If we are indeed in the land of the free and the home of the brave, and if we are all as the Constitution declares “created equal” and endowed with the unalienable rights of life, liberty and the pursuit of happiness, why then is it that 155 years after the Emancipation Proclamation was signed, ending slavery, does it still feel like black Americans remain in bondage? Denied basic dignity, human rights, ignored when pleading for air to breathe during an arrest, and asphyxiated to death in broad daylight on a public street before witnesses and as three other police officers look on.

Black Americans have the right to be outraged by that. All Americans have the right to be outraged. The “good white people” of America also must be enraged. But are they? You know, the ones who are the first to say “but I’m not racist.” What are they doing?

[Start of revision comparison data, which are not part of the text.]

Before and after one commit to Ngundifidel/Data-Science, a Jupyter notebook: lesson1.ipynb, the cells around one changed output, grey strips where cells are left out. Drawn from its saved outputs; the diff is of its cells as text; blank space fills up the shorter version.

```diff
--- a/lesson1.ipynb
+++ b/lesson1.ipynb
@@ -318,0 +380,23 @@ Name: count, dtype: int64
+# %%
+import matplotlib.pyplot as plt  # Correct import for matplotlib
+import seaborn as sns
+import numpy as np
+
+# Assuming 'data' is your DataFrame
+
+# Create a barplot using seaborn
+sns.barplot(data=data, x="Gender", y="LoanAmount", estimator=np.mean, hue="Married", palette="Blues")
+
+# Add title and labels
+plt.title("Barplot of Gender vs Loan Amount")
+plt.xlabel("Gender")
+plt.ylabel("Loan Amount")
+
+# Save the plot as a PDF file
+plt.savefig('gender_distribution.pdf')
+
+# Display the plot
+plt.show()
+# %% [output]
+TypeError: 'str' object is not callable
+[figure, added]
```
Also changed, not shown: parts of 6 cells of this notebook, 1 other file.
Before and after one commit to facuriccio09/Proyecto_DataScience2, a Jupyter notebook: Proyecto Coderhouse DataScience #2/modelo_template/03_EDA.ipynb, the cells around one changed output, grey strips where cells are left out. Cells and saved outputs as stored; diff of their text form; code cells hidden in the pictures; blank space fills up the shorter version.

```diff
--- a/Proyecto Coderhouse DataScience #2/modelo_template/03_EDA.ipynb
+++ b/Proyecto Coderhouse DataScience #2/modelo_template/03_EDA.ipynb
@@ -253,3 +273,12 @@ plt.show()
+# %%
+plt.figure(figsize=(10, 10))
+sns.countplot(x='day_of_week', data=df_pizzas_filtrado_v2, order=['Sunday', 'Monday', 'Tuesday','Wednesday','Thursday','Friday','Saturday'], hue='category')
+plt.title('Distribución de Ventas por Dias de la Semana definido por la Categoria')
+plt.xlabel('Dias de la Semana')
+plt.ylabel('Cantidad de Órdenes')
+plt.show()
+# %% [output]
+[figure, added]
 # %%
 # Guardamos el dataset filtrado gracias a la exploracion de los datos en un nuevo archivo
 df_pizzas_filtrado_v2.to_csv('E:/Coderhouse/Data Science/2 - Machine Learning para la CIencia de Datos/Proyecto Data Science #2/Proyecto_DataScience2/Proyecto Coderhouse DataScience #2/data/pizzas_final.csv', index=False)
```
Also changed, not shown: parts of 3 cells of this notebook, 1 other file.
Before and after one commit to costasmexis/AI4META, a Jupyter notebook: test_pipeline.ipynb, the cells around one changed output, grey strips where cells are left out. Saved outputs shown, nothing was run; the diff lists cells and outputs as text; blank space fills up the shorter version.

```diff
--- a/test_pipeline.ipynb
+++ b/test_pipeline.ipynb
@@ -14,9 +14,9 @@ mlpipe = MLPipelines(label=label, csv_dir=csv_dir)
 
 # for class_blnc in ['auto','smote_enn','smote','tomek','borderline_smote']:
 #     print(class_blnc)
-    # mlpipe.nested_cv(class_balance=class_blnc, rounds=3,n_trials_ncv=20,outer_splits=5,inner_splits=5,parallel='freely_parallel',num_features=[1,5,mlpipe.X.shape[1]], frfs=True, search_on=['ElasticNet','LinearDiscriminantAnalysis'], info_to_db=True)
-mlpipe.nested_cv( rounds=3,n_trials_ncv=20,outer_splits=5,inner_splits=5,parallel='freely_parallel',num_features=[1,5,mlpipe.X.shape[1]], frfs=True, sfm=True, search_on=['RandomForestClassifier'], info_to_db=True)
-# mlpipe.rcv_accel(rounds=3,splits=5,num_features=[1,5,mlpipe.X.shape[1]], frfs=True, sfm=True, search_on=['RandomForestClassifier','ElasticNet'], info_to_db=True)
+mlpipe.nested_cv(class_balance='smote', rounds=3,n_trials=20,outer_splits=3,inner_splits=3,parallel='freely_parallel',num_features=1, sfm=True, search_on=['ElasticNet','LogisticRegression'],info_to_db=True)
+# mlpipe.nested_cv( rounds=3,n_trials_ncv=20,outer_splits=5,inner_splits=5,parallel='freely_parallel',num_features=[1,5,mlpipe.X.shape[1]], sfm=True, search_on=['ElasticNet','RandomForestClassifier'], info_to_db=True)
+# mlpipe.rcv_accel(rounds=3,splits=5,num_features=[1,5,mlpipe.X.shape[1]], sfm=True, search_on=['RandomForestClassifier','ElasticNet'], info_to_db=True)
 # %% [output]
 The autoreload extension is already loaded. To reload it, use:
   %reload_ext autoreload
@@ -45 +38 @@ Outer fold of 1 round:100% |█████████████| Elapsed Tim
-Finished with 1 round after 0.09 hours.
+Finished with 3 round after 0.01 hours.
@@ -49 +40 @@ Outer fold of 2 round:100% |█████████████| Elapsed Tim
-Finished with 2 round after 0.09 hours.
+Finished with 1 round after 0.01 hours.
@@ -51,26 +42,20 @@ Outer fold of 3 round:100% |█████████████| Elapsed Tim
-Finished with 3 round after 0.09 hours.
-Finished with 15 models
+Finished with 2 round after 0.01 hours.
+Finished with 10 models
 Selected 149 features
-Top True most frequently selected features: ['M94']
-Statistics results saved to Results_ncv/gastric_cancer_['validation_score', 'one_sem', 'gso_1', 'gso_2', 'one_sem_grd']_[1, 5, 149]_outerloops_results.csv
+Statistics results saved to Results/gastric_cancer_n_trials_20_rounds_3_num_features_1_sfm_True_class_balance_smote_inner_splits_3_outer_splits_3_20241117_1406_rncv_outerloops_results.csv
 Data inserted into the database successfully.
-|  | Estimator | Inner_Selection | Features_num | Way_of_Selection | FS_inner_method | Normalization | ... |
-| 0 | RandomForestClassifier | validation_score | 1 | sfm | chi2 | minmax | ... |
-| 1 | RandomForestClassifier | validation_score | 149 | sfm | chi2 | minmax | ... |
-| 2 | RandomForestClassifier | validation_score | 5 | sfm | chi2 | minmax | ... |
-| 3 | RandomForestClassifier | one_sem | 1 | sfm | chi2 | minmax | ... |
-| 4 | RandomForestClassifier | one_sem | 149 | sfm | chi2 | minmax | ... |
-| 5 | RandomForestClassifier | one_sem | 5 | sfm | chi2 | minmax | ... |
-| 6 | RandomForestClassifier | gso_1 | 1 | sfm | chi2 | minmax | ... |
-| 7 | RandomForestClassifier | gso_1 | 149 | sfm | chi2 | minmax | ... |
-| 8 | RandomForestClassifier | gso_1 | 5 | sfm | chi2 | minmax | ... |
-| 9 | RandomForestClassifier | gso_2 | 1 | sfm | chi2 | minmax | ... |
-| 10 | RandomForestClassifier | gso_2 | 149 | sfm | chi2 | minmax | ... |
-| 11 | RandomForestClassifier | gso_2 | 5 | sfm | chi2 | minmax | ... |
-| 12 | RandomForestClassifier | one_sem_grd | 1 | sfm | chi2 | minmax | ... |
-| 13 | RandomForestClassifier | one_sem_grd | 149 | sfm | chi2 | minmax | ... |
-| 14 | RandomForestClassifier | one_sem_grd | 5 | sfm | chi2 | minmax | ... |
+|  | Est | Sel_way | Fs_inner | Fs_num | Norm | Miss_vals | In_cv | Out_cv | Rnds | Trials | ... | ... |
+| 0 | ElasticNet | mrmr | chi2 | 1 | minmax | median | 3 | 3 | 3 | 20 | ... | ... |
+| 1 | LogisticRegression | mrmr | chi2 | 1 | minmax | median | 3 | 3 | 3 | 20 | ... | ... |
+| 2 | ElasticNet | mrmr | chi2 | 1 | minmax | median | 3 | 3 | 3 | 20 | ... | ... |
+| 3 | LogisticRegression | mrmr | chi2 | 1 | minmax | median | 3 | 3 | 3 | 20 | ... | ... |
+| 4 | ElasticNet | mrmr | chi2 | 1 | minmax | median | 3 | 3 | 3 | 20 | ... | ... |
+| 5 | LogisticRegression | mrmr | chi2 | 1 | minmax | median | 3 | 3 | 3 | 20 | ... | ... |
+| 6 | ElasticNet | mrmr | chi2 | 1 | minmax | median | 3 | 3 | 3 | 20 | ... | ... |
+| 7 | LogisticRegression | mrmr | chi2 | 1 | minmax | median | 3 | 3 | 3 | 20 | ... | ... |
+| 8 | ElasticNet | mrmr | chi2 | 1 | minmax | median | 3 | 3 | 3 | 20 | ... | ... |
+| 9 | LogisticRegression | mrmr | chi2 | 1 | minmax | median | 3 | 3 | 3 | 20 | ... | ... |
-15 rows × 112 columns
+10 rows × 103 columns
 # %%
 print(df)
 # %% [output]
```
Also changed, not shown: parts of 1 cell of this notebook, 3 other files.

Are they speaking up? Are they speaking out?

If an animal were treated the way the police treated George Floyd, there would likely have been immediate outcry and demands for a swift arrest.

Instead, it took four days for Officer Derek Chauvin to be arrested for the murder of George Floyd. We can assume that after the arrest, at some point, there will be a public trial and a verdict.

But we likely already know the outcome: A slap on the wrist, if that, or a complete exoneration for what is undeniably an execution. Not guilty will likely be the verdict. We’ve seen this play out before.

And that is why Minneapolis is burning.

Black Americans are sick and tired of being sick and tired. Tired of being exterminated and denied basic human rights.

Something has to change.

125 views3 comments


Stacy I will read that book! Thank you and bless you! No one on earth should have to live in fear-no one!


Stacy Fitzgerald
Stacy Fitzgerald
May 31, 2020

Deb, thank you for your comment. I am encouraged by an increasing number of white people at peaceful demonstrations over the last five days to protest police brutality and racism in America. That's good. This work of eradicating racism in America will involve having uncomfortable conversations and taking action that may make you uncomfortable. Get comfortable being uncomfortable. I encourage you to read and learn about all the ways that systemic racism is impacting Black Americans and other people of color in the U.S. My top book recommendation is "How to be Antiracist," by Ibram X. Kendi. Before you can work to resolve the issues, you must fully understand them. Thank you for caring and working toward a better world…


I am with you and am enraged as are most of the people I know. We have been enraged so many times and especially since 2016. These deaths are unacceptable and the point you make that after 155 years we do not see equality and we do see such unacceptable behavior should cause more people to be enraged. Some of us do speak out. What is the best way to do this? I spent some time on Jekyll Island and was in Brunswick often. Sometimes I saw things that made me uncomfortable there and other places as well. I was very young then and found myself to be afraid of telling anyone anything. It was not a good feeling.

bottom of page